Jeanette Filpi, CEO of the former Pioneer Community Hospital of Patrick County, has joined Foresight Hospital and Health System as its Director of Development. In this role, Filpi said she will help secure operational items needed for the hospital’s reopening.
“So, it would be from staffing, to regulatory, to working with and alongside the contractors and the architects. There’s a lot that goes into finding how we’re going to do supply management and equipment,” she said.
She is also working with Foresight, which now owns the hospital, to help coordinate the opening of the acute care hospital and its behavioral health unit.
“There’s a lot to be done to get it opened back up,” Filpi said, adding that she hopes to bring back healthcare access to the county.
“Not only bring back the services that were available before closure, but also add services as well,” she said. While services like outpatient surgeries will not be available at the grand opening, Filpi believes Foresight is on the right track to provide all the services the community needs.
Filpi said she thinks Foresight should move towards behavioral health as a focus.

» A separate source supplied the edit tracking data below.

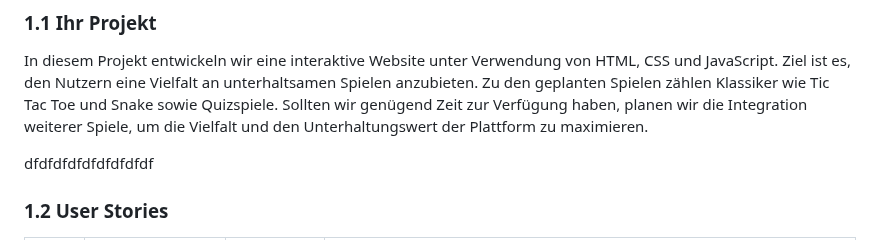
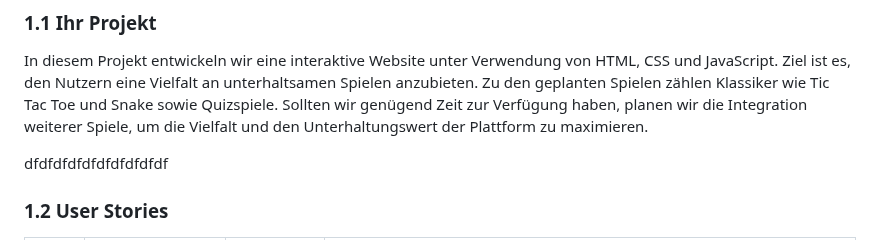
Before and after one commit to Mitro57vic/Gaming-Website, a Markdown page: Projektdokumentation.md, the part around the change. Rendered like a GitHub page.

```diff
--- a/Projektdokumentation.md
+++ b/Projektdokumentation.md
@@ -19,7 +19,7 @@ In diesem Projekt entwickeln wir eine interaktive Website unter Verwendung von H
 
 
 
-dfdfdfdfdfdfdfdfdf
+dfdfdfdfdfdfdfdfdfdf
 ### 1.2 User Stories
 
 | US-№ | Verbindlichkeit | Typ  | Beschreibung                       |
```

“Once we get the behavioral health beds open, given that the COPN (Certificate of Public Need) is passed, we need to assess on whether or not there is further need and” whether more expansion is needed, “depending on how the 10 beds go,” she said.
Filpi added there could be a need for extended inpatient behavioral health beds throughout Virginia and North Carolina.
Another service that was lost when the hospital closed was outpatient dialysis, she said, adding “there is a need to bring that back as well.”
Filpi said Foresight should also bring in an array of outpatient services, like outpatient testing and treatment, lab services, radiology, infusions, and other services.
“All of those services so that people don’t have to travel great distances to get access to healthcare. I think the bonus on top of that is going to be assisting with behavioral health,” she said.
In assisting with behavioral health, she said Foresight’s goal is to partner with the existing organizations that are meeting the community’s needs to expand access and not take over their roles.
Filpi began working with Pioneer in 2012 when she was recruited as its CEO. She served in this capacity until the corporate office declared bankruptcy in 2017.
“Then, I was ultimately asked from the hospital side to help them close the hospital,” she said.
Filpi was also asked by the county to help get the hospital’s licenses extended in 2017-2018, she said, recalling that “was successful,” with then-Gov. Ralph Northam signing an extension.
Since Pioneer’s closure in 2017, Filpi has been doing interim and consulting work with critical access and rural hospitals in Virginia, Colorado, and Alabama. She estimated she’s worked with about five hospitals with reorganizations, interim CEO work, and board education.
When Foresight bought the hospital property from Virginia Community Capital, Filpi said she was contacted by the company.
“From what I’ve heard, Wren (Williams, who is a Stuart attorney and also serves as a member of the Virginia House of Delegates) had been helping them make contacts and introductions throughout Patrick County once he knew of the interest and they were going to purchase the property.
“They received my contact information from Wren, and Foresight asked me if I would like to come help them get it back open,” Filpi said, adding that she decided to accept the position because she knew first-hand the devastation caused when the hospital closed.
“It was devastating to many families, It was devastating for patients, it certainly didn’t help economic development in the area. It was a very sad, sad time,” she said.
Filpi said the closure was also horrible for the community, particularly given the unanimous support for it to remain open.
“The employees and the leadership team, and the management team,” at the hospital “did everything locally they could possibly do to keep the hospital open. The community and the town council and county supervisors” also gave support “for the hospital and for the employees to keep it open,” she said.
Filpi said it’s rare for a hospital gets a chance to reopen once it shutters.
“Across the county, since around 2017-2018 with the change to some of the reimbursements, there are a lot of casualties of that for rural hospitals and they close,” she said.
She also noted that Virginia is setting an example on how hospitals can be reopened. Filpi said she did some initial work with Lee County and its hospital board on the Lee County Community Hospital, which reopened in mid-2021.
“I think Virginia’s now has become this great example of what can happen when you have bipartisan support, and you’ve got a community behind to try to reopen and save rural hospitals. This will be the second one in Virginia that will reopen,” she said.
Filpi said she is also open to further discussions with Foresight after the hospital is opened.
“There have been no definitive plans. We’ve had initial discussions since I do live in the area, and I will certainly be open to an opportunity to continue to help keep this hospital open and grow tis services,” she said.